* _Data_:
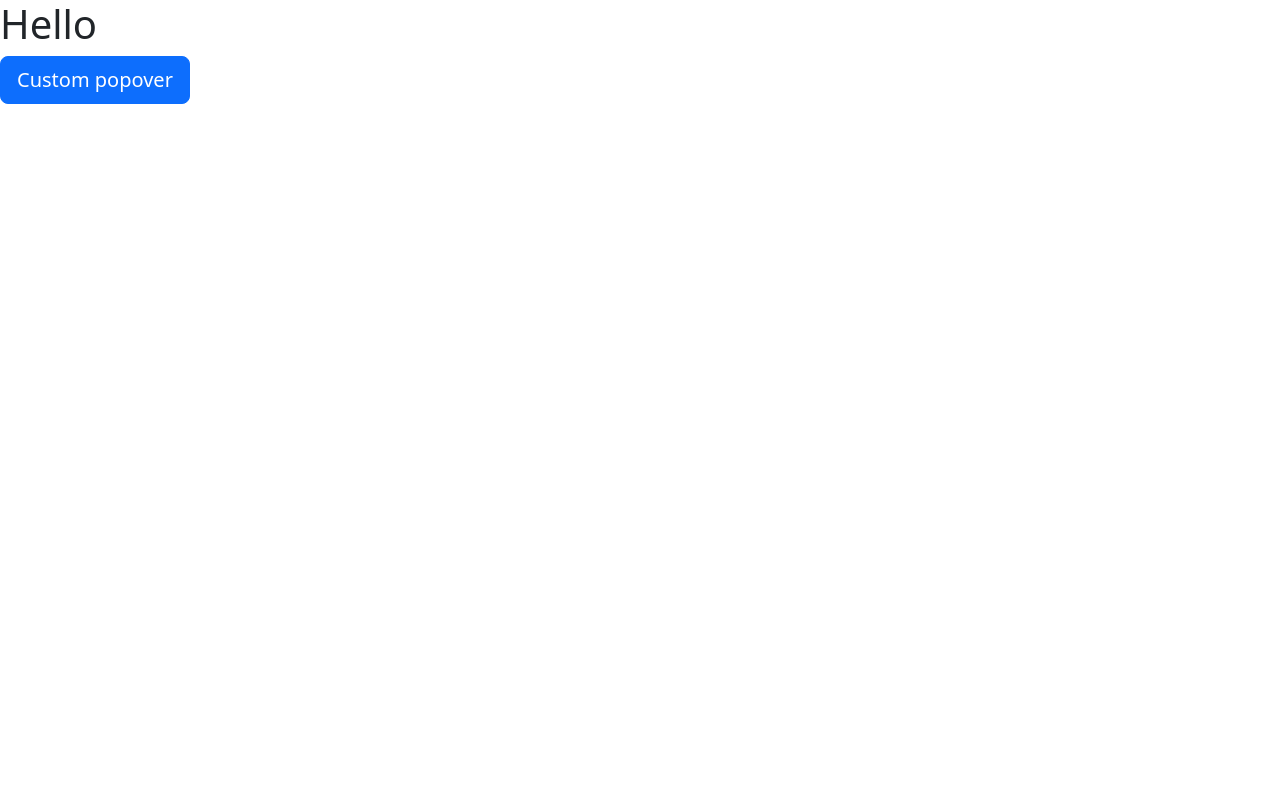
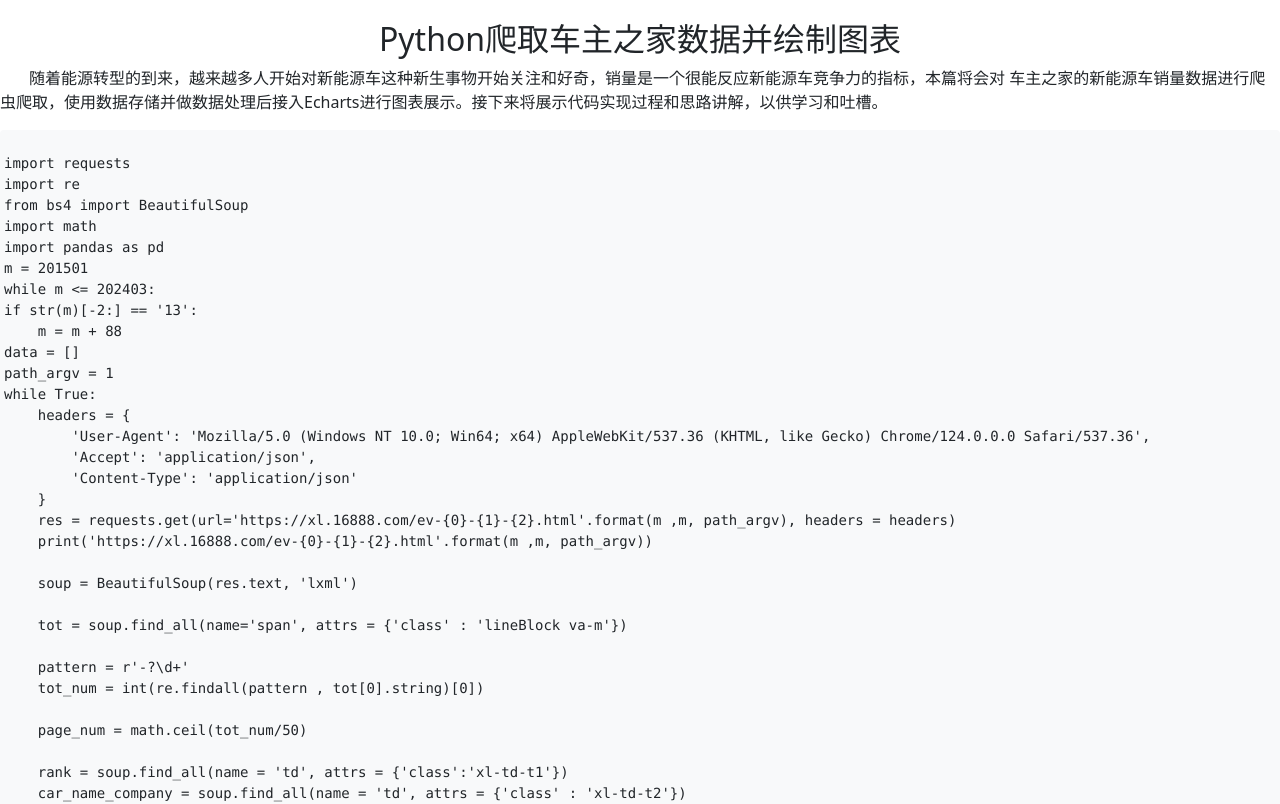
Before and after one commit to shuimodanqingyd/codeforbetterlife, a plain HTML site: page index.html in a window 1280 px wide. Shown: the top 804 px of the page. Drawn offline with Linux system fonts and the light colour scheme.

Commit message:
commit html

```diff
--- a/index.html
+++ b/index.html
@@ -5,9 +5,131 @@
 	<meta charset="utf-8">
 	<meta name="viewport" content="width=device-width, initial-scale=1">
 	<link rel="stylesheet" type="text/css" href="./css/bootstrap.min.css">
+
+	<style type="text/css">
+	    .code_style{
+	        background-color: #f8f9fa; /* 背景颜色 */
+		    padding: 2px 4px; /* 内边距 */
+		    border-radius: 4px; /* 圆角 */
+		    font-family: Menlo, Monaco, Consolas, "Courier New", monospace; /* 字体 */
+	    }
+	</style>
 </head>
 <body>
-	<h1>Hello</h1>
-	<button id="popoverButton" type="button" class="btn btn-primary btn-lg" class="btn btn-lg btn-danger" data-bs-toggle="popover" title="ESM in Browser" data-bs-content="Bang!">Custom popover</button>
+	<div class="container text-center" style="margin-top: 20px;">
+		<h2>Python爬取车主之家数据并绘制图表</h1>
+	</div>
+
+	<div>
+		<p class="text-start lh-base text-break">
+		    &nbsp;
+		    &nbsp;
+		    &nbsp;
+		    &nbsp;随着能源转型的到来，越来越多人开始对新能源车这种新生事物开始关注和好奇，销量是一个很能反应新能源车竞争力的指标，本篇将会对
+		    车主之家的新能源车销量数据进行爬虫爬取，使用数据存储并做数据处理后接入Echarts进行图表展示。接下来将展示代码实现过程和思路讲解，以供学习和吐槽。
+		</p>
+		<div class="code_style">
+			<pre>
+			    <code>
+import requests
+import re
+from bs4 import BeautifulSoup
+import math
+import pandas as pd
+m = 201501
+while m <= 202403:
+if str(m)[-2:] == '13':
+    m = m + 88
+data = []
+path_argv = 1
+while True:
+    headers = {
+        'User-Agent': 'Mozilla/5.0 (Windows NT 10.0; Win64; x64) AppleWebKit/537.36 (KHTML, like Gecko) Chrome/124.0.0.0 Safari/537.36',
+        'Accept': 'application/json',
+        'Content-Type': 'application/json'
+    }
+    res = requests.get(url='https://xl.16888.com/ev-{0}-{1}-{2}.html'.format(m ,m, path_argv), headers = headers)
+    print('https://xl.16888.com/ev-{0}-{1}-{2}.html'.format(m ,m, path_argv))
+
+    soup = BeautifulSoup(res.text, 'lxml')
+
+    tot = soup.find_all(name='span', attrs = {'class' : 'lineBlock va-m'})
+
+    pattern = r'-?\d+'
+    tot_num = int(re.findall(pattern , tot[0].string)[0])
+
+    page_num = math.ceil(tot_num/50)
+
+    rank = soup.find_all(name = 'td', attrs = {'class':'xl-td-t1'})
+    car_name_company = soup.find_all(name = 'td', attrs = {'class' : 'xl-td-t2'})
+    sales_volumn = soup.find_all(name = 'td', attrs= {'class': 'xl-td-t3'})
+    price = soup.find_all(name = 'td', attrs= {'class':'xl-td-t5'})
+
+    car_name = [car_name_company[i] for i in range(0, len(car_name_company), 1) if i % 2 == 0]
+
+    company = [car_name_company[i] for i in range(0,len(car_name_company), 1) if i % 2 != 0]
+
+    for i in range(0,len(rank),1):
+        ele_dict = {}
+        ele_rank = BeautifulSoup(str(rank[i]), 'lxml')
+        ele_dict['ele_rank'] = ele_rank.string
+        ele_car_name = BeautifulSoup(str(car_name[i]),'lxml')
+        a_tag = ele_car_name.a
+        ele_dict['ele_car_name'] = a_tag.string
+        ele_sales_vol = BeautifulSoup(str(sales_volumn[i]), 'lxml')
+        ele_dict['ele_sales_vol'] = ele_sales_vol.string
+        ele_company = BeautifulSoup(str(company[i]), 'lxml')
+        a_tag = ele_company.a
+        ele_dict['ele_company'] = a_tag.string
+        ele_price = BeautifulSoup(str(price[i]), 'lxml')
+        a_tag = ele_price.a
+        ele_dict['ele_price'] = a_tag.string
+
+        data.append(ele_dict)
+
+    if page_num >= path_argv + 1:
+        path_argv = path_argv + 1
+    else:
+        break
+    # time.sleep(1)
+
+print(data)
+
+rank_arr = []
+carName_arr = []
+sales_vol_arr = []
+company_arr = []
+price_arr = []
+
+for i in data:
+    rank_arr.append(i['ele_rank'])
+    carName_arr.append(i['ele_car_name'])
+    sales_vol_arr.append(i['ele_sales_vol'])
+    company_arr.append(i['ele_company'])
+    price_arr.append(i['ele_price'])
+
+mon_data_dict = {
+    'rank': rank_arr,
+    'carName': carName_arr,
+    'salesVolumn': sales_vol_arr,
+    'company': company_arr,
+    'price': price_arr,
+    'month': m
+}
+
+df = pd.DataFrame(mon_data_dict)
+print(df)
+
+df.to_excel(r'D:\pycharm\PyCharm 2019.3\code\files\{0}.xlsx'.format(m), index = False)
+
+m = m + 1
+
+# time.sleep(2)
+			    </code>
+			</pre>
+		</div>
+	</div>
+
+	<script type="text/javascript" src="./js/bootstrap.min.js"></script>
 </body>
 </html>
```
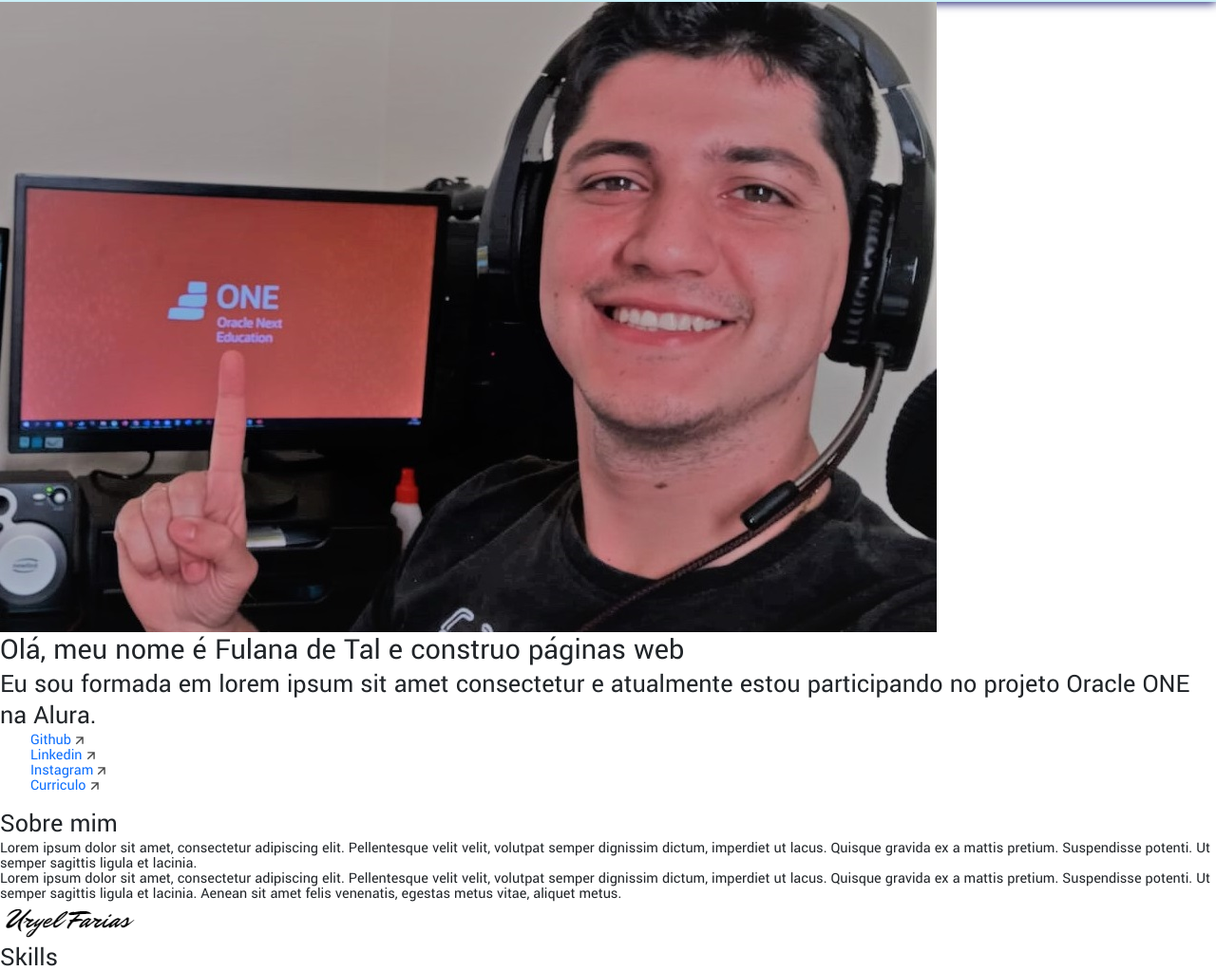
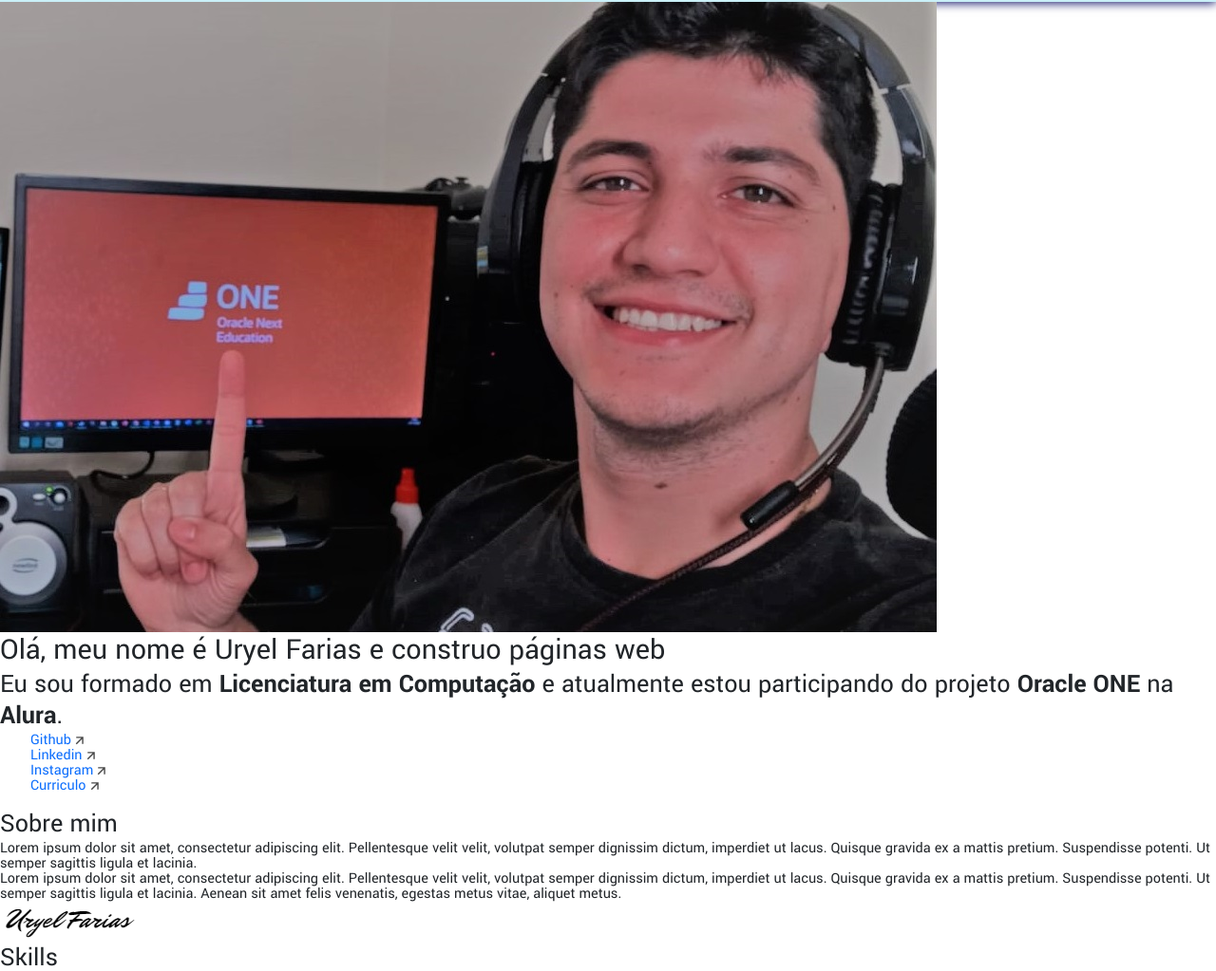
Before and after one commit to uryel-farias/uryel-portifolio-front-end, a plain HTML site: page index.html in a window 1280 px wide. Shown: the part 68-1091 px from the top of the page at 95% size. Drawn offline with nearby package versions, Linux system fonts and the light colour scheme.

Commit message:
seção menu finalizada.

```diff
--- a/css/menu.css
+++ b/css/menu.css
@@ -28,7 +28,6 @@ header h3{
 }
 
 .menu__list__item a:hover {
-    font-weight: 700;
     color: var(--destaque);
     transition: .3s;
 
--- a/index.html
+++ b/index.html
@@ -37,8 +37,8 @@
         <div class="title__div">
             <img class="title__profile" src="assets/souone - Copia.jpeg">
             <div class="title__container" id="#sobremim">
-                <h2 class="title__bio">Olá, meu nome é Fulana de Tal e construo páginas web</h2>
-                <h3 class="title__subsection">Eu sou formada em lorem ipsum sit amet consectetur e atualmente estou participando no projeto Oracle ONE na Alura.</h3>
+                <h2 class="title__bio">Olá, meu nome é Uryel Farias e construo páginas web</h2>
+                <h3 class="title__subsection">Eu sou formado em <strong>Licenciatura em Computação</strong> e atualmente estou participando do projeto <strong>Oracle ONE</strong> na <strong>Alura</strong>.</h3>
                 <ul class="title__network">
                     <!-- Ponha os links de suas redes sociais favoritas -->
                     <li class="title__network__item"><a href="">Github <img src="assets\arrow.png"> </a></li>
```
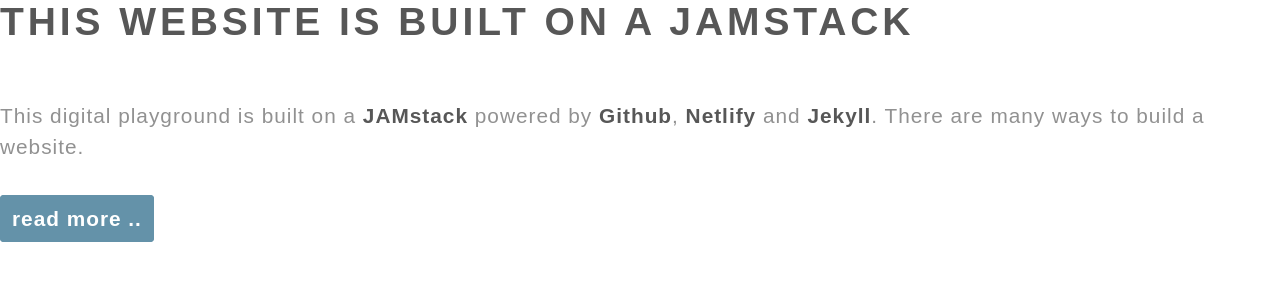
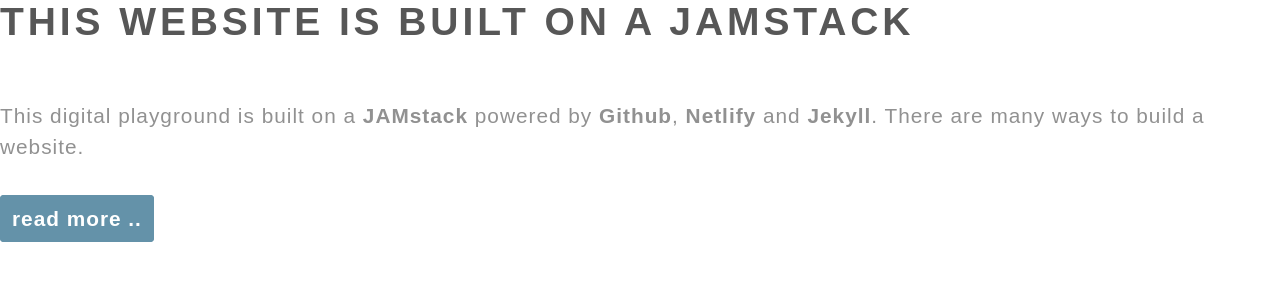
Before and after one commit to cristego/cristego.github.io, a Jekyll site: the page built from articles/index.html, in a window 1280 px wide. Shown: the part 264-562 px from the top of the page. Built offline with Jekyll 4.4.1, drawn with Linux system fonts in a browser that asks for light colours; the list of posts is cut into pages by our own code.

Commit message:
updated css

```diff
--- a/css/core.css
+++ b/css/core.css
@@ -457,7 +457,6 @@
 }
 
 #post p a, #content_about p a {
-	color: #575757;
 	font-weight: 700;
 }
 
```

* _Assignment_: For the string "format", return every line of the data where it appears.

* _Reply to the exercise_:
+    res = requests.get(url='https://xl.16888.com/ev-{0}-{1}-{2}.html'.format(m ,m, path_argv), headers = headers)
+    print('https://xl.16888.com/ev-{0}-{1}-{2}.html'.format(m ,m, path_argv))
+df.to_excel(r'D:\pycharm\PyCharm 2019.3\code\files\{0}.xlsx'.format(m), index = False)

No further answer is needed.